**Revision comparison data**
%%

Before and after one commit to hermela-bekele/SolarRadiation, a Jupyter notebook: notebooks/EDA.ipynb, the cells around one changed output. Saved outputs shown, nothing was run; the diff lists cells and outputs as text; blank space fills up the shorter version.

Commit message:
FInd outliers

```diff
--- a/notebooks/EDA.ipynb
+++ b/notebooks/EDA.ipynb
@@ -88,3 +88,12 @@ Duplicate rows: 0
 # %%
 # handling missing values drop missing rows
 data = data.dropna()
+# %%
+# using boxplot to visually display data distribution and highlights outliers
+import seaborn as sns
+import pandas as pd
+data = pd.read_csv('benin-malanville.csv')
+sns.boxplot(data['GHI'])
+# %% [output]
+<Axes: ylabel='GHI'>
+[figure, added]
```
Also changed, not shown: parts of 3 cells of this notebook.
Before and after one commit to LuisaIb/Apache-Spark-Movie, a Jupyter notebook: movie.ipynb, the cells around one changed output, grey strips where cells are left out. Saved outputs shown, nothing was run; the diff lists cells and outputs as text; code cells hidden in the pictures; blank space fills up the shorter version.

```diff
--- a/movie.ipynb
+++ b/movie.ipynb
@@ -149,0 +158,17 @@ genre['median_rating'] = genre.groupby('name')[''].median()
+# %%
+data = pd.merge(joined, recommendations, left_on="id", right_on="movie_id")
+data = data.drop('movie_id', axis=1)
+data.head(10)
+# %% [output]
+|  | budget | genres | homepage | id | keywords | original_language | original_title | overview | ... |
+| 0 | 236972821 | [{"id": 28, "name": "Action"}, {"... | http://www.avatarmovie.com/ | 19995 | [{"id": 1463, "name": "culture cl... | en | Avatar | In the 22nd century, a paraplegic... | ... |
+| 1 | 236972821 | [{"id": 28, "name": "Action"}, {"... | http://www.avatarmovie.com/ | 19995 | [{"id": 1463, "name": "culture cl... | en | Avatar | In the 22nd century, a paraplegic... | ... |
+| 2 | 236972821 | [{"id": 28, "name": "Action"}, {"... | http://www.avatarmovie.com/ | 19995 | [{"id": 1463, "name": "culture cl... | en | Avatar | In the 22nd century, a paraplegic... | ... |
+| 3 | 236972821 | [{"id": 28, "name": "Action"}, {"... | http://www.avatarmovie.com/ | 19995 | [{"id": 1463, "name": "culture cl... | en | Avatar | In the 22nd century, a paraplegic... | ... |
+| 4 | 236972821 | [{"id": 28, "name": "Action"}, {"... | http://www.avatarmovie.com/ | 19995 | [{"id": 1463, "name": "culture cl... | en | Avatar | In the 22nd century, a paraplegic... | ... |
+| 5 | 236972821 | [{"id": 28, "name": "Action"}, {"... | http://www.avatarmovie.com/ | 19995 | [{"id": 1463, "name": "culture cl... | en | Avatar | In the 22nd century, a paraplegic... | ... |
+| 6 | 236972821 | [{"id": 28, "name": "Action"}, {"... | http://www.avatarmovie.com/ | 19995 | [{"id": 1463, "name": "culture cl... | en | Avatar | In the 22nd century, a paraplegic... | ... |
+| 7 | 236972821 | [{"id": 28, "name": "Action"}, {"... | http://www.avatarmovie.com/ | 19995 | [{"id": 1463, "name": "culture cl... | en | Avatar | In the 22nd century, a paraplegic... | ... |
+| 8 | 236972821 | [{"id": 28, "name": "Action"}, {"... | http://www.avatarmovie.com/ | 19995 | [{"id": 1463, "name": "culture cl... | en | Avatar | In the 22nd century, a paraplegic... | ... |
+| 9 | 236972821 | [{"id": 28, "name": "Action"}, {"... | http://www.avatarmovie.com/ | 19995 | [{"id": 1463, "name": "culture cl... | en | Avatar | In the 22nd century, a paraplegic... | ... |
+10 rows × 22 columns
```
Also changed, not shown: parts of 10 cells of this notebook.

%%

**TASK DETAILS**
Nothing added, nothing dropped: copy the data above.

**YOUR SOLUTION**
Before and after one commit to hermela-bekele/SolarRadiation, a Jupyter notebook: notebooks/EDA.ipynb, the cells around one changed output. Saved outputs shown, nothing was run; the diff lists cells and outputs as text; blank space fills up the shorter version.

Commit message:
FInd outliers

```diff
--- a/notebooks/EDA.ipynb
+++ b/notebooks/EDA.ipynb
@@ -88,3 +88,12 @@ Duplicate rows: 0
 # %%
 # handling missing values drop missing rows
 data = data.dropna()
+# %%
+# using boxplot to visually display data distribution and highlights outliers
+import seaborn as sns
+import pandas as pd
+data = pd.read_csv('benin-malanville.csv')
+sns.boxplot(data['GHI'])
+# %% [output]
+<Axes: ylabel='GHI'>
+[figure, added]
```
Also changed, not shown: parts of 3 cells of this notebook.
Before and after one commit to LuisaIb/Apache-Spark-Movie, a Jupyter notebook: movie.ipynb, the cells around one changed output, grey strips where cells are left out. Saved outputs shown, nothing was run; the diff lists cells and outputs as text; code cells hidden in the pictures; blank space fills up the shorter version.

```diff
--- a/movie.ipynb
+++ b/movie.ipynb
@@ -149,0 +158,17 @@ genre['median_rating'] = genre.groupby('name')[''].median()
+# %%
+data = pd.merge(joined, recommendations, left_on="id", right_on="movie_id")
+data = data.drop('movie_id', axis=1)
+data.head(10)
+# %% [output]
+|  | budget | genres | homepage | id | keywords | original_language | original_title | overview | ... |
+| 0 | 236972821 | [{"id": 28, "name": "Action"}, {"... | http://www.avatarmovie.com/ | 19995 | [{"id": 1463, "name": "culture cl... | en | Avatar | In the 22nd century, a paraplegic... | ... |
+| 1 | 236972821 | [{"id": 28, "name": "Action"}, {"... | http://www.avatarmovie.com/ | 19995 | [{"id": 1463, "name": "culture cl... | en | Avatar | In the 22nd century, a paraplegic... | ... |
+| 2 | 236972821 | [{"id": 28, "name": "Action"}, {"... | http://www.avatarmovie.com/ | 19995 | [{"id": 1463, "name": "culture cl... | en | Avatar | In the 22nd century, a paraplegic... | ... |
+| 3 | 236972821 | [{"id": 28, "name": "Action"}, {"... | http://www.avatarmovie.com/ | 19995 | [{"id": 1463, "name": "culture cl... | en | Avatar | In the 22nd century, a paraplegic... | ... |
+| 4 | 236972821 | [{"id": 28, "name": "Action"}, {"... | http://www.avatarmovie.com/ | 19995 | [{"id": 1463, "name": "culture cl... | en | Avatar | In the 22nd century, a paraplegic... | ... |
+| 5 | 236972821 | [{"id": 28, "name": "Action"}, {"... | http://www.avatarmovie.com/ | 19995 | [{"id": 1463, "name": "culture cl... | en | Avatar | In the 22nd century, a paraplegic... | ... |
+| 6 | 236972821 | [{"id": 28, "name": "Action"}, {"... | http://www.avatarmovie.com/ | 19995 | [{"id": 1463, "name": "culture cl... | en | Avatar | In the 22nd century, a paraplegic... | ... |
+| 7 | 236972821 | [{"id": 28, "name": "Action"}, {"... | http://www.avatarmovie.com/ | 19995 | [{"id": 1463, "name": "culture cl... | en | Avatar | In the 22nd century, a paraplegic... | ... |
+| 8 | 236972821 | [{"id": 28, "name": "Action"}, {"... | http://www.avatarmovie.com/ | 19995 | [{"id": 1463, "name": "culture cl... | en | Avatar | In the 22nd century, a paraplegic... | ... |
+| 9 | 236972821 | [{"id": 28, "name": "Action"}, {"... | http://www.avatarmovie.com/ | 19995 | [{"id": 1463, "name": "culture cl... | en | Avatar | In the 22nd century, a paraplegic... | ... |
+10 rows × 22 columns
```
Also changed, not shown: parts of 10 cells of this notebook.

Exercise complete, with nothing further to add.